Provided records START

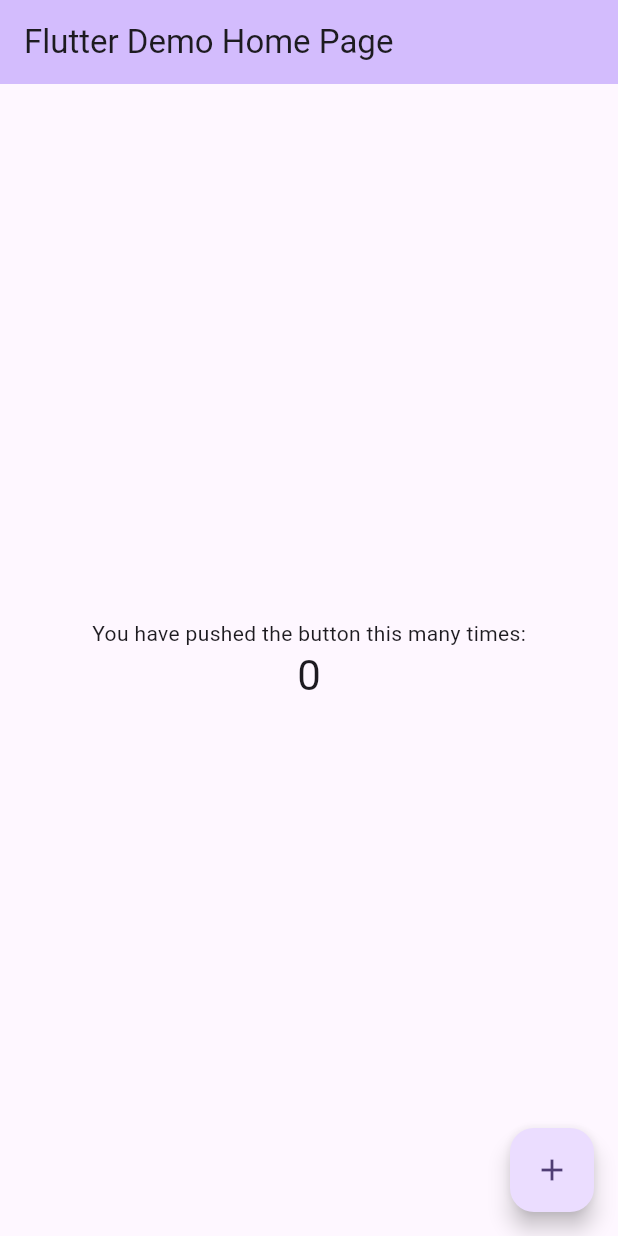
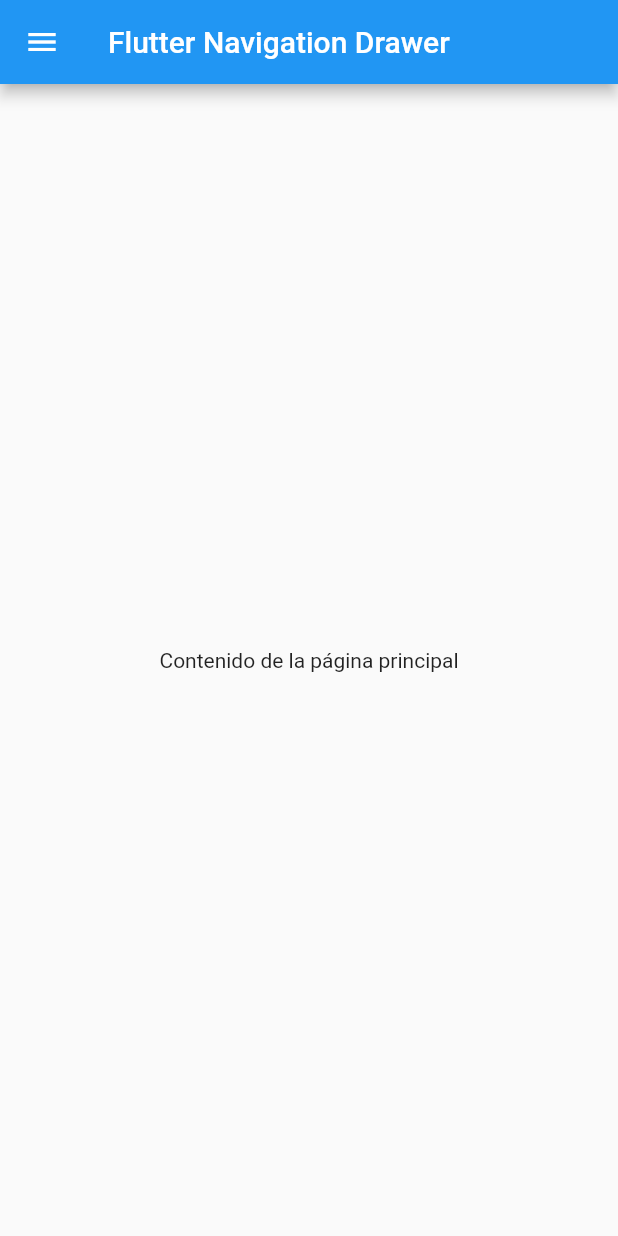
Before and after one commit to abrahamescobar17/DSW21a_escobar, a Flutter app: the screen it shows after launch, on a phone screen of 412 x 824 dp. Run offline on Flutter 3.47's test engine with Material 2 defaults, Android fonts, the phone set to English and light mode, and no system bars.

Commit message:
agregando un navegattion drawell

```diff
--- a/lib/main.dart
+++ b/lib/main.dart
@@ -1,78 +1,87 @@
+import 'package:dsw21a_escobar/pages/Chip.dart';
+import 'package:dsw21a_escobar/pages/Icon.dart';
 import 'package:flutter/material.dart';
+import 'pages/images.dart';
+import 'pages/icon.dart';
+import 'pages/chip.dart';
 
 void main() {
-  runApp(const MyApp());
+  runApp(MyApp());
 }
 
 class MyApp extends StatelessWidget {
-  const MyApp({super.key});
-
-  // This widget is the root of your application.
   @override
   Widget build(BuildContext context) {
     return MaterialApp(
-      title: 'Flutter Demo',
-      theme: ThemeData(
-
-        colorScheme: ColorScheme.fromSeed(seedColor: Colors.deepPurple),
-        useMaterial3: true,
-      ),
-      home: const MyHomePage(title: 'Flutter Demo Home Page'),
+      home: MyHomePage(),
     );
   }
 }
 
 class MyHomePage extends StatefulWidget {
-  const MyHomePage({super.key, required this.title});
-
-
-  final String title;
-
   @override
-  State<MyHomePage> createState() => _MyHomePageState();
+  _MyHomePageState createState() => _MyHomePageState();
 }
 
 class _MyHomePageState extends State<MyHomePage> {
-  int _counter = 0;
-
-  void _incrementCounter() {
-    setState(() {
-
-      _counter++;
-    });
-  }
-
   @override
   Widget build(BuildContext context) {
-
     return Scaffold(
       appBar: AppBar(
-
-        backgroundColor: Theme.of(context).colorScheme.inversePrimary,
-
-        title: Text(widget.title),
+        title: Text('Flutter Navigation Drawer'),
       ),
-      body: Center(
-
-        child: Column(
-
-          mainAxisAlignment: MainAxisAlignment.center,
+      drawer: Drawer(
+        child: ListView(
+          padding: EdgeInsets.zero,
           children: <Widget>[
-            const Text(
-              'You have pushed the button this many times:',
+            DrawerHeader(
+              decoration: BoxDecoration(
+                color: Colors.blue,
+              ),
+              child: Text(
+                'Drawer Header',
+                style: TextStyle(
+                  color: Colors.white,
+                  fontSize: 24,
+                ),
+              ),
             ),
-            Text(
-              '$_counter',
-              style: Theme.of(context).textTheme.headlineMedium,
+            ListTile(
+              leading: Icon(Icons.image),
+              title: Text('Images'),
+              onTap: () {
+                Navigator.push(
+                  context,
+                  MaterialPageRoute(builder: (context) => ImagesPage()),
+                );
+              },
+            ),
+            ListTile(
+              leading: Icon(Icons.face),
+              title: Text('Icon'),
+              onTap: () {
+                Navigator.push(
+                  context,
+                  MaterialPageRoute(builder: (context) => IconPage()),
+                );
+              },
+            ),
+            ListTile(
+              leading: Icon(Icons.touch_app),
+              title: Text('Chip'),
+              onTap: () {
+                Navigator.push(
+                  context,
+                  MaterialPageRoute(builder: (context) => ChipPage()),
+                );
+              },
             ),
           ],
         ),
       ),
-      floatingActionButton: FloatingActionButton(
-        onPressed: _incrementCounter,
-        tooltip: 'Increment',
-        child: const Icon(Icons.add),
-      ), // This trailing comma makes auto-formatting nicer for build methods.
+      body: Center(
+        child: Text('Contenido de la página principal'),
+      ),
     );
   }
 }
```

Provided records END

= Your instructions =
Scan the listing above for the word "title" and copy every line that holds it.

= Expected output =
-      title: 'Flutter Demo',
-      home: const MyHomePage(title: 'Flutter Demo Home Page'),
-  const MyHomePage({super.key, required this.title});
-  final String title;
-        title: Text(widget.title),
+        title: Text('Flutter Navigation Drawer'),
+              title: Text('Images'),
+              title: Text('Icon'),
+              title: Text('Chip'),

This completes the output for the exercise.